A new review finds no evidence to support the use of risperidone to treat attention- deficit/hyperactivity disorder (ADHD) in people with intellectual disabilities.
Risperidone, or Risperdal, is a second-generation antipsychotic drug. Long-term use of these drugs is associated with serious side effects, including weight gain and increased risk for type 2 diabetes. Use of this drug for challenged ADHD youth is a common pattern.
“People who have intellectual disability are more likely to receive treatment with second-generation antipsychotics for ADHD,” said lead review author Dr. Alex Thomson.
“Doctors should be aware that there is no research to demonstrate the effectiveness of risperidone for ADHD in people with intellectual disability, and should carefully monitor each case and consider alternative treatments before trying risperidone.”
Laurel Leslie, M.D., an associate professor at Tufts University School of Medicine whose research centers on pediatric mental health, concurred:
“This study demonstrates that we have a gap between what we’re doing clinically and what we have any research evidence for. It’s an important study, as it highlights the need for careful consideration of how we treat children’s mental health issues.”

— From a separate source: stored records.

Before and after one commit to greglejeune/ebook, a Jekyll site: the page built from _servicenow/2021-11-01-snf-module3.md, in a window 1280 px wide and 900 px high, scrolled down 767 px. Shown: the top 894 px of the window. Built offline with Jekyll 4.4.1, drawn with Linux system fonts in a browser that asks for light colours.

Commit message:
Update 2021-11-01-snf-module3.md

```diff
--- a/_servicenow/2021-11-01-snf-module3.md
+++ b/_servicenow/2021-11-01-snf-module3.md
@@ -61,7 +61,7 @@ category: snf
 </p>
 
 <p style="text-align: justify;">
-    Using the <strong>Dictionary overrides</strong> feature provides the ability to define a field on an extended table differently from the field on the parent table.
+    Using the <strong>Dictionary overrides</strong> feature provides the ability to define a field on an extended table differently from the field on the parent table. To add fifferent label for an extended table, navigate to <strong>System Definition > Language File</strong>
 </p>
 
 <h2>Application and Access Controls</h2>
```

Thomson’s research group did not find one study that met their criteria for inclusion among more than 2,000 studies that they initially identified. The group analyzed 15 studies in depth, but ultimately rejected them all.
“Patients with intellectual disability and their families should be aware that without firm scientific evidence for risperidone’s effectiveness as a treatment for ADHD in this group, doctors can only prescribe on a case-by-case basis and such treatment should be regularly reviewed,” said Thomson, an academic clinical fellow with the Institute of Psychiatry at Kings College in London.

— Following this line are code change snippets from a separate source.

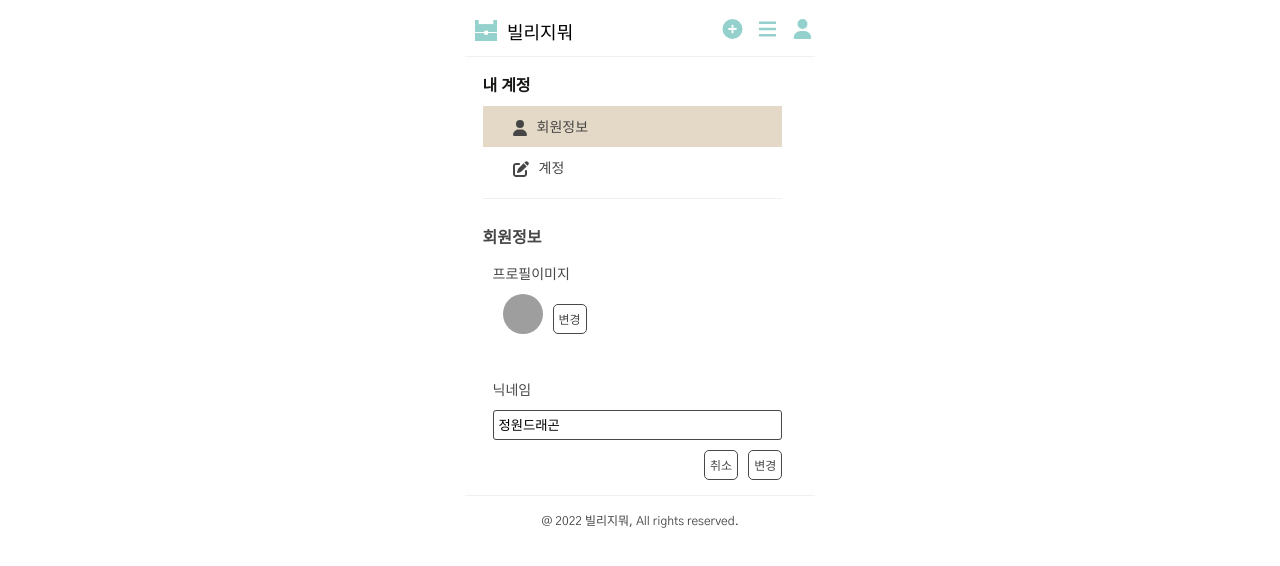
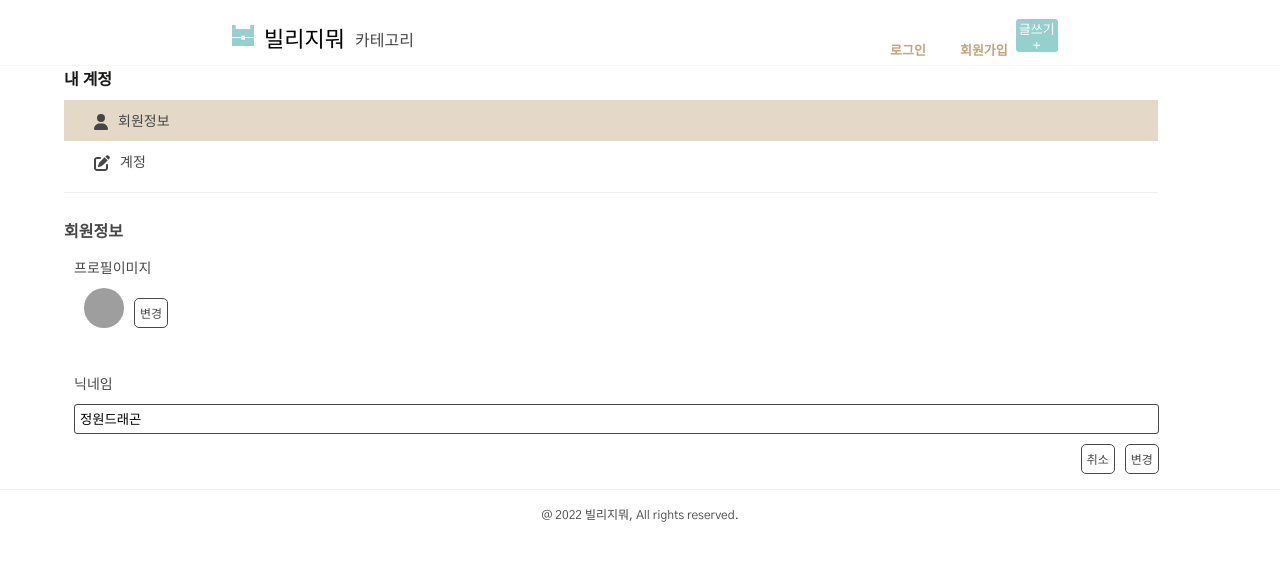
Before and after one commit to wonyong92/cobMainPrBackup, a React (Create React App) app in the folder client/: page /mypage in a window 1280 px wide. Shown: the top 566 px of the page. Built offline with nearby package versions, Linux system fonts and the light colour scheme; grey boxes are pictures that could not be loaded.

Commit message:
Design: 헤더 반응형

```diff
--- a/client/src/components/Header/Header.tsx
+++ b/client/src/components/Header/Header.tsx
@@ -5,19 +5,37 @@ import {
     faBars,
     faUser,
     faCirclePlus,
+    faMagnifyingGlass,
 } from '@fortawesome/free-solid-svg-icons';
-import { useNavigate } from 'react-router-dom';
+import { useLocation, useNavigate } from 'react-router-dom';
 import { useState } from 'react';
 import MenuModal from '../Modal/MenuModal';
+import TextInput from '../../UI/input/TextInput';
+import TextButton from '../../UI/button/TextButton';
+import Button from '../../UI/button/Button';
 
 const Header = () => {
     const navigate = useNavigate();
+    const location = useLocation();
+    const pathCondition =
+        location.pathname === '/mypage' || location.pathname === '/myactiviery';
     const [menuModal, setMenuModal] = useState(false);
+    const [keyword, setKeyword] = useState<string>('');
     return (
         <MyHeader>
-            <LogoWrapper onClick={() => navigate(`/`)}>
+            <Top>
+                <LogoWrapper
+                    menuModal={menuModal}
+                    onClick={() => navigate(`/`)}
+                >
                     <LogoSVG />
                     <div className="title">빌리지뭐</div>
+                    <div
+                        className="category"
+                        onClick={() => setMenuModal(true)}
+                    >
+                        카테고리
+                    </div>
                 </LogoWrapper>
                 <Icons>
                     <FontAwesomeIcon
@@ -36,39 +54,111 @@ const Header = () => {
                         className="icon"
                     />
                 </Icons>
+            </Top>
+            {pathCondition ? null : (
+                <Bottom>
+                    <TextInput
+                        type="text"
+                        value={keyword}
+                        input="??"
+                        onChange={(e) => setKeyword(e.target.value)}
+                    />
+                    <FontAwesomeIcon
+                        icon={faMagnifyingGlass}
+                        className="magnify"
+                        onClick={() => console.log('hi')}
+                    />
+                </Bottom>
+            )}
             {menuModal ? (
                 <MenuModal menuModal={menuModal} setMenuModal={setMenuModal} />
             ) : null}
+            <DesktopBtnWrapper>
+                <TextButton
+                    isGray={true}
+                    btnText={'로그인'}
+                    onClick={() => navigate('/login')}
+                />
+                <TextButton
+                    isGray={true}
+                    btnText={'회원가입'}
+                    onClick={() => navigate('/signup')}
+                />
+                <Button text={'글쓰기 +'} width={'short'} />
+            </DesktopBtnWrapper>
         </MyHeader>
     );
 };
 export default Header;
 
 const MyHeader = styled.header`
+    width: 100vw;
+    display: flex;
+    justify-content: space-around;
+    padding-bottom: 5px;
+    border-bottom: 0.5px solid #f5f5f5;
+    @media screen and (max-width: 500px) {
+        flex-direction: column;
+        display: flex;
+        align-items: center;
+        padding-top: 5px;
+        padding-bottom: 10px;
+    }
+`;
+const Top = styled.div`
+    display: flex;
+    @media screen and (max-width: 500px) {
         display: flex;
         justify-content: space-between;
         align-items: center;
-    min-width: 350px;
-    min-height: 40px;
-    padding-top: 5px;
-    padding-bottom: 10px;
-    border-bottom: 1px solid #f1efef;
-    margin-bottom: 15px;
+        width: 350px;
+        height: 40px;
+    }
 `;
-const LogoWrapper = styled.div`
+const LogoWrapper = styled.div<{
+    menuModal: boolean;
+}>`
     display: flex;
     align-items: center;
-    justify-content: center;
+    cursor: pointer;
+    .title {
+        font-size: 22px;
+        font-weight: 500;
+        padding-top: 5px;
+        margin-right: 10px;
+    }
+
+    .category {
+        padding-top: 15px;
+        padding-bottom: 5px;
+        color: ${(props) => (props.menuModal === true ? '#95d1cc' : '#464646')};
+        border-bottom: ${(props) =>
+            props.menuModal === true
+                ? '3px solid #95d1cc'
+                : '3px solid transparent'};
+    }
+    .category:hover {
+        color: #95d1cc;
+    }
+    @media screen and (max-width: 500px) {
         cursor: pointer;
         .title {
             font-size: 18px;
             padding-top: 3px;
+        }
+        .category {
+            display: none;
+        }
     }
 `;
 const LogoSVG = styled(Logo)`
     margin: 0 10px;
 `;
 const Icons = styled.div`
+    display: none;
+    @media screen and (max-width: 500px) {
+        display: inline-block;
+        margin-right: 10px;
         .icon {
             cursor: pointer;
             color: #95d1cc;
@@ -76,4 +166,35 @@ const Icons = styled.div`
             height: 20px;
             margin-left: 10px;
         }
+    }
 `;
+const Bottom = styled.div`
+    display: flex;
+    justify-content: center;
+    input {
+        margin-top: 10px;
+        min-width: 330px;
+        text-indent: 5px;
+        font-size: 12px;
+    }
+    .magnify {
+        position: relative;
+        top: 14px;
+        right: 30px;
+        color: #c0bec8;
+        cursor: pointer;
+    }
+`;
+
+const DesktopBtnWrapper = styled.div`
+    display: flex;
+    width: 200px;
+    justify-content: space-between;
+    align-items: center;
+    button {
+        font-size: 13px;
+    }
+    @media screen and (max-width: 500px) {
+        display: none;
+    }
+`;
--- a/client/src/components/Modal/MenuModal.tsx
+++ b/client/src/components/Modal/MenuModal.tsx
@@ -12,6 +12,7 @@ const MenuModal = ({ setMenuModal }: PropsType) => {
     };
     const dummy: string[] = [
         '인기리스트',
+        '캠핑용품',
         '디지털기기',
         '생활가전',
         '가구/인테리어',
@@ -46,6 +47,15 @@ const MenuModal = ({ setMenuModal }: PropsType) => {
 
 export default MenuModal;
 const ModalBackDrop = styled.div`
+    display: flex;
+    position: fixed;
+    z-index: 999;
+    left: 0;
+    bottom: 0;
+    right: 0;
+    top: 0;
+
+    @media screen and (max-width: 500px) {
         position: fixed;
         z-index: 999;
         top: 10px;
@@ -54,8 +64,21 @@ const ModalBackDrop = styled.div`
         right: 0;
         display: flex;
         justify-content: center;
+    }
 `;
 const Container = styled.div`
+    display: flex;
+    flex-direction: column;
+    position: relative;
+    top: 60px;
+    left: 80px;
+    padding: 10px;
+    height: 40px;
+    width: 100%;
+    background-color: white;
+    opacity: 0.8;
+
+    @media screen and (max-width: 500px) {
         display: flex;
         flex-direction: column;
         align-items: center;
@@ -63,8 +86,11 @@ const Container = styled.div`
         height: 390px;
         background-color: white;
         box-shadow: rgba(100, 100, 100, 0.1) 1px -1px 3px 2px;
+    }
 `;
 const Top = styled.div`
+    display: none;
+    @media screen and (max-width: 500px) {
         display: flex;
         align-items: center;
         padding: 10px 0px;
@@ -82,19 +108,35 @@ const Top = styled.div`
             width: 5%;
             cursor: pointer;
         }
+    }
 `;
 const Bottom = styled.div`
+    display: flex;
+
+    @media screen and (max-width: 500px) {
         margin-top: 5px;
         display: flex;
         flex-direction: column;
         min-width: 280px;
         align-items: flex-start;
+    }
 `;
 
 const Item = styled.div`
+    cursor: pointer;
+    color: black;
+    font-size: 14px;
+    font-weight: 500;
+    margin-right: 10px;
+    &:hover {
+        color: #96d1cc;
+        transition: 0.2s;
+    }
+    @media screen and (max-width: 500px) {
         cursor: pointer;
         color: #464646;
         font-size: 14px;
         font-weight: 300;
         padding-top: 10px;
+    }
 `;
```
Lines whose indentation alone changed are shown as unchanged.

ADHD, one of childhood’s commonest psychiatric ills, fosters inattention, excess activity and impulsivity. An IQ below 70 with significant impairments in functioning is the criterion for intellectual or mental disability (formerly called mental retardation).
Researchers estimate that at least 15 percent of people with severe intellectual disability also have ADHD.
Thomson and his colleagues searched all of the leading medical databases for randomized controlled trials, published and unpublished in any language, in which children or adults who had both an intellectual disability and ADHD underwent treatment with risperidone.
They also contacted pharmaceutical companies and experts in the field for relevant studies, published and unpublished.
The researchers cite three previous studies, which indicated that among people with an intellectual disability, symptoms of ADHD are more common, serious and enduring than they are among people of normal intellect. Another earlier study suggested that ADHD symptoms are less responsive to medications in these patients, who might be more prone to side effects.
Leslie said it does not make sense clinically for a doctor to say categorically that when a child has ADHD, he is going to try Risperidone. However, she does acknowledge that, in some studies, risperidone has proven helpful in treating aggression, which is often a symptom associated with ADHD.
According to the Thomson and his coauthors, both ADHD and intellectual disability independently are associated with higher lifetime rates of psychiatric illness, such as major depression or bipolar disorder, and additionally in ADHD, anxiety and substance abuse disorders are more likely to occur.
“The message is not that risperidone should never be prescribed — we didn’t find positive evidence that it doesn’t work or is harmful — but that it should not be prescribed automatically and that it should be regularly reviewed,” Thomson said. “If it is effective for one individual, then it could be continued, but if it is not effective, it should be stopped and alternative treatments tried.”
For Leslie, “the take-home messages are: we need much more research specifically looking at the use psychopharmacological agents among children and, as clinicians, we need to be very careful to clarify the specific symptoms we are trying to treat and to understand why they are there before we make a diagnosis or prescribe any medication.”
Source: The Cochrane Collaboration